- _TASK DESCRIPTION_:
In the records that come next, find every line with "none". Return those lines.

_ _ _ _ _ _ _

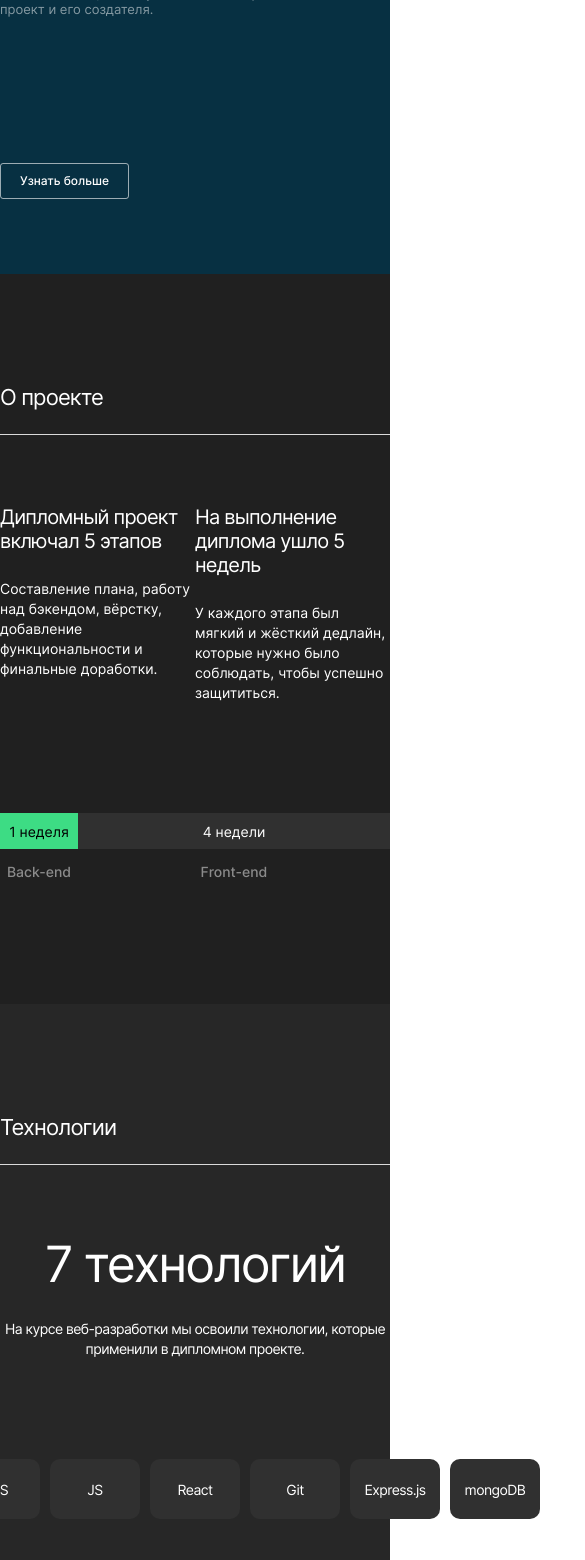
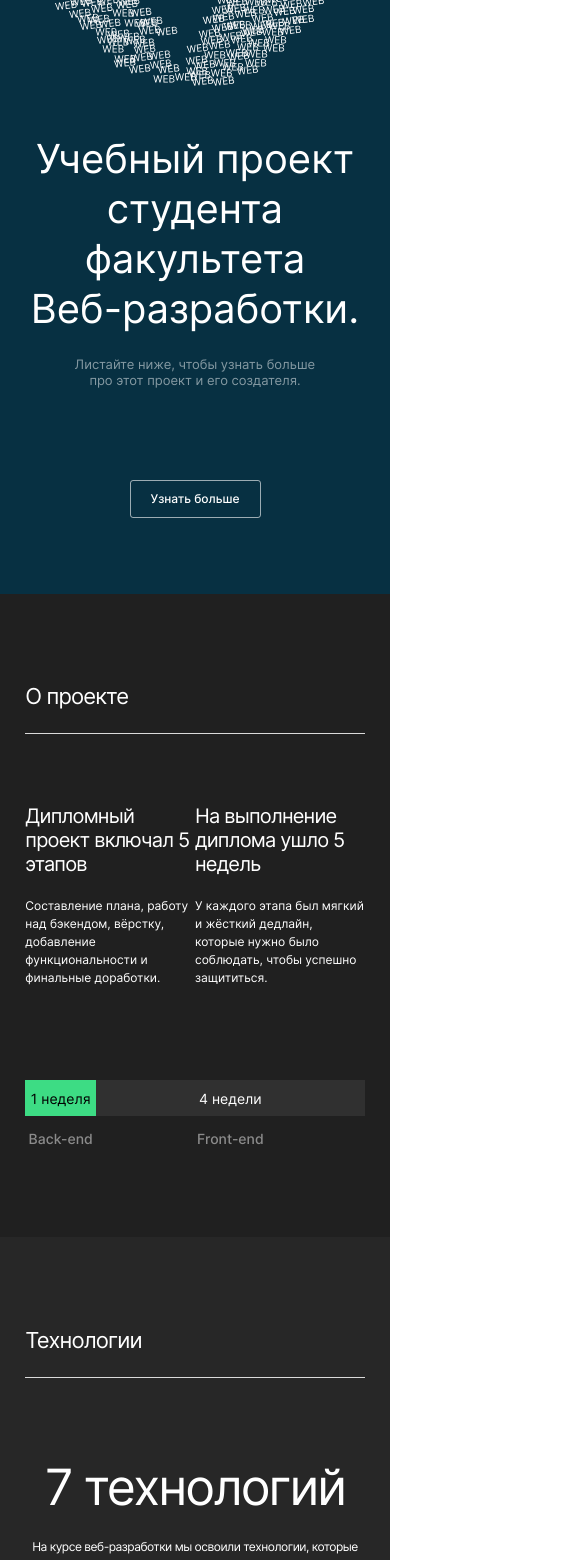
Before and after one commit to irina-tim/movies-explorer-frontend, a React (Create React App) app: page / in a window 390 px wide. Shown: the part 432-1992 px from the top of the page, 585 px wide, since content can reach past the window. Built offline with nearby package versions, Linux system fonts and the light colour scheme.

Commit message:
feat: add media queries for 768px

```diff
--- a/src/components/App/App.css
+++ b/src/components/App/App.css
@@ -0,0 +1,3 @@
+html {
+    scroll-behavior: smooth;
+}
--- a/src/components/Footer/Footer.css
+++ b/src/components/Footer/Footer.css
@@ -1,7 +1,7 @@
 .footer {
     width: 100%;
     background-color: #202020;
-    padding: 79px 0 20px;
+    padding: 90px 0 10px;
     color: white;
 }
 
@@ -39,4 +39,24 @@
     font: 400 13px/16px "Inter", Arial, sans-serif;
     text-decoration: none;
     color: white;
+    transition: opacity 0.2s ease;
 }
+
+.footer__link:hover {
+    opacity: 0.7;
+}
+
+@media screen and (max-width: 1250px) {
+    .footer {
+        padding-bottom: 1px;
+    }
+
+    .footer__group {
+        width: 90%;
+        margin: 7px auto;
+    }
+
+    .footer__caption {
+        width: 90%;
+    }
+}
--- a/src/components/Header/Header.css
+++ b/src/components/Header/Header.css
@@ -31,6 +31,12 @@
     border: none;
     cursor: pointer;
     padding: 0;
+    transition: opacity 0.2s ease;
+    z-index: 10;
+}
+
+.header__button:hover {
+    opacity: 0.8;
 }
 
 .header__button_active {
@@ -39,3 +45,9 @@
     padding: 8px 20px;
     border-radius: 3px;
 }
+
+@media screen and (max-width: 1250px) {
+    .header__group {
+        width: 92%;
+    }
+}
--- a/src/components/Main/AboutMe/AboutMe.css
+++ b/src/components/Main/AboutMe/AboutMe.css
@@ -1,7 +1,7 @@
 .about-me {
     width: 100%;
     background-color: #202020;
-    padding: 110px 0 100px;
+    padding: 100px 0 100px;
     color: white;
 }
 
@@ -49,6 +49,11 @@
     text-decoration: none;
     color: white;
     font: 500 14px/17px "Inter", Arial, sans-serif;
+    transition: opacity 0.2s ease;
+}
+
+.about-me__link:hover {
+    opacity: 0.7;
 }
 
 .about-me__photo {
@@ -62,3 +67,55 @@
     display: flex;
     justify-content: space-between;
 }
+
+@media screen and (max-width: 1250px) {
+    .about-me__group {
+        width: 87%;
+    }
+}
+
+@media screen and (max-width: 1000px) {
+    .about-me__caption {
+        max-width: 520px;
+    }
+}
+
+@media screen and (max-width: 920px) {
+    .about-me__caption {
+        max-width: 430px;
+    }
+}
+
+@media screen and (max-width: 800px) {
+    .about-me {
+        padding: 82px 0 48px;
+    }
+
+    .about-me__header {
+        margin-bottom: 64px;
+    }
+
+    .about-me__title {
+        font-size: 40px;
+        line-height: 40px;
+    }
+
+    .about-me__subtitle,
+    .about-me__caption {
+        font-size: 12px;
+        line-height: 18px;
+    }
+
+    .about-me__subtitle {
+        margin-bottom: 20px;
+    }
+
+    .about-me__caption {
+        max-width: 364px;
+    }
+
+    .about-me__photo {
+        width: 255px;
+        height: 307px;
+    }
+}
--- a/src/components/Main/AboutProject/AboutProject.css
+++ b/src/components/Main/AboutProject/AboutProject.css
@@ -1,7 +1,7 @@
 .about-project {
     width: 100%;
     background-color: #202020;
-    padding: 110px 0;
+    padding: 110px 0 85px;
     color: white;
 }
 
@@ -73,3 +73,63 @@
 .about-project__part-name:first-child {
     flex-shrink: 4;
 }
+
+@media screen and (max-width: 1250px) {
+    .about-project__group {
+        width: 87%;
+    }
+
+    .about-project__title {
+        max-width: 450px;
+    }
+
+    .about-project__subtitle {
+        max-width: 450px;
+    }
+}
+
+@media screen and (max-width: 1100px) {
+    .about-project__title {
+        max-width: 400px;
+    }
+
+    .about-project__subtitle {
+        max-width: 400px;
+    }
+}
+
+@media screen and (max-width: 950px) {
+    .about-project__title {
+        max-width: 360px;
+    }
+
+    .about-project__subtitle {
+        max-width: 360px;
+    }
+}
+
+@media screen and (max-width: 830px) {
+    .about-project {
+        padding: 89px 0 76px;
+    }
+
+    .about-project__info {
+        margin-bottom: 93px;
+    }
+
+    .about-project__part-name:first-child,
+    .about-project__time-bar:first-child {
+        flex-shrink: 3.8;
+    }
+
+    .about-project__title {
+        max-width: 320px;
+        margin-bottom: 21px;
+    }
+
+    .about-project__subtitle {
+        max-width: 320px;
+        font-size: 12px;
+        line-height: 18px;
+    }
+}
--- a/src/components/Main/AboutProject/AboutProject.js
+++ b/src/components/Main/AboutProject/AboutProject.js
@@ -2,7 +2,7 @@ import './AboutProject.css';
 
 function AboutProject() {
   return (
-    <section className="about-project">
+    <section className="about-project" id="about-project">
       <div className="about-project__group">
         <h2 className="about-project__header">О проекте</h2>
         <div className="about-project__info">
--- a/src/components/Main/Portfolio/Portfolio.css
+++ b/src/components/Main/Portfolio/Portfolio.css
@@ -1,7 +1,7 @@
 .portfolio {
     width: 100%;
     background-color: #202020;
-    padding: 110px 0 100px;
+    padding: 15px 0 75px;
     color: white;
 }
 
@@ -21,8 +21,8 @@
     display: inline-block;
     background: url("../../../images/portfolio-link-arrow.svg") no-repeat;
     background-size: cover;
-    width: 20px;
-    height: 20px;
+    width: 17px;
+    height: 17px;
 }
 
 .portfolio__links {
@@ -43,4 +43,29 @@
     border-bottom: 1px solid #424242;
     padding-bottom: 19px;
     margin-bottom: 20px;
+    transition: opacity 0.3s ease;
 }
+
+.portfolio__link:hover {
+    opacity: 0.7;
+}
+
+@media screen and (max-width: 1250px) {
+    .portfolio__group {
+        width: 87%;
+    }
+}
+
+@media screen and (max-width: 1000px) {
+    .portfolio {
+        padding: 47px 0 39px;
+    }
+
+    .portfolio__link {
+        font-size: 28px;
+    }
+
+    .portfolio__link-arrow {
+        margin: 5px 6px 0 0;
+    }
+}
--- a/src/components/Main/Promo/Promo.css
+++ b/src/components/Main/Promo/Promo.css
@@ -26,18 +26,78 @@
     max-width: 310px;
 }
 
-.promo__learn-more-button {
+.promo__learn-more-link {
+    text-decoration: none;
+    display: flex;
+    align-items: center;
+    justify-content: center;
     width: 129px;
     height: 36px;
     font: 500 12px/16px "Inter", Arial, sans-serif;
-    background-color: transparent;
     color: white;
     border: 1px solid rgba(255, 255, 255, .6);
     border-radius: 3px;
     margin-top: 146px;
-    cursor: pointer;
+    transition: opacity 0.2s ease;
 }
 
-.promo__learn-more-button:hover {
-    opacity: .8;
+.promo__learn-more-link:hover {
+    opacity: 0.8;
 }
+
+.promo__logo {
+    margin-top: -120px;
+    z-index: 0;
+}
+
+@media screen and (max-width: 1250px) {
+    .promo__group {
+        width: 90%;
+    }
+}
+
+@media screen and (max-width: 1100px) {
+    .promo__title {
+        max-width: 550px;
+    }
+}
+
+@media screen and (max-width: 1000px) {
+    .promo {
+        padding: 140px 0 76px;
+    }
+
+    .promo__group {
+        flex-direction: column-reverse;
+        align-items: center;
+        text-align: center;
+        gap: 48px;
+    }
+
+    .promo__info {
+        display: flex;
+        flex-direction: column;
+        justify-content: center;
+        align-items: center;
+        text-align: center;
+    }
+
+    .promo__title {
+        font-size: 40px;
+        line-height: 50px;
+        max-width: 680px;
+        margin-bottom: 22px;
+    }
+
+    .promo__subtitle {
+        max-width: 260px;
+    }
+
+    .promo__learn-more-link {
+        margin-top: 92px;
+    }
+
+    .promo__logo {
+        margin: 0;
+    }
+}
--- a/src/components/Main/Promo/Promo.js
+++ b/src/components/Main/Promo/Promo.js
@@ -8,16 +8,14 @@ function Promo() {
         <div className="promo__info">
           <h1 className="promo__title">Учебный проект студента факультета Веб-&zwj;разработки.</h1>
           <p className="promo__subtitle">Листайте ниже, чтобы узнать больше про этот проект и его создателя.</p>
-          <button
-            className="promo__learn-more-button"
-            type="button"
-            aria-label="Узнать больше"
+          <a
+            className="promo__learn-more-link"
+            href="#about-project"
             >Узнать больше
-          </button>
+          </a>
         </div>
         <img className="promo__logo" alt='Планета Земля, нарисованная из множества надписей web' src={promoLogo}/>
       </div>
-
     </section>
   );
 }
--- a/src/components/Main/Techs/Techs.css
+++ b/src/components/Main/Techs/Techs.css
@@ -21,7 +21,7 @@
     margin: 0;
     width: 100%;
     padding-bottom: 23px;
-    margin-bottom: 70px;
+    margin-bottom: 90px;
 }
 
 .techs__title {
@@ -58,3 +58,39 @@
     letter-spacing: -0.04em;
     font: 400 14px/17px "Inter", Arial, sans-serif;
 }
+
+@media screen and (max-width: 1250px) {
+    .techs__group {
+        width: 87%;
+    }
+}
+
+@media screen and (max-width: 800px) {
+    .techs {
+        padding: 90px 0 98px;
+    }
+
+    .techs__header {
+        margin-bottom: 80px;
+    }
+
+    .techs__subtitle {
+        font-size: 12px;
+        line-height: 18px;
+    }
+
+    .techs__list-item {
+        font-size: 12px;
+        line-height: 15px;
+        width: 84px;
+        height: 57px;
+    }
+
+    .techs__title {
+        margin-bottom: 22px;
+    }
+
+    .techs__subtitle {
+        margin-bottom: 83px;
+    }
+}
```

_ _ _ _ _ _ _

- _TASK RESULT_:
     text-decoration: none;
     border: none;
     text-decoration: none;
+    text-decoration: none;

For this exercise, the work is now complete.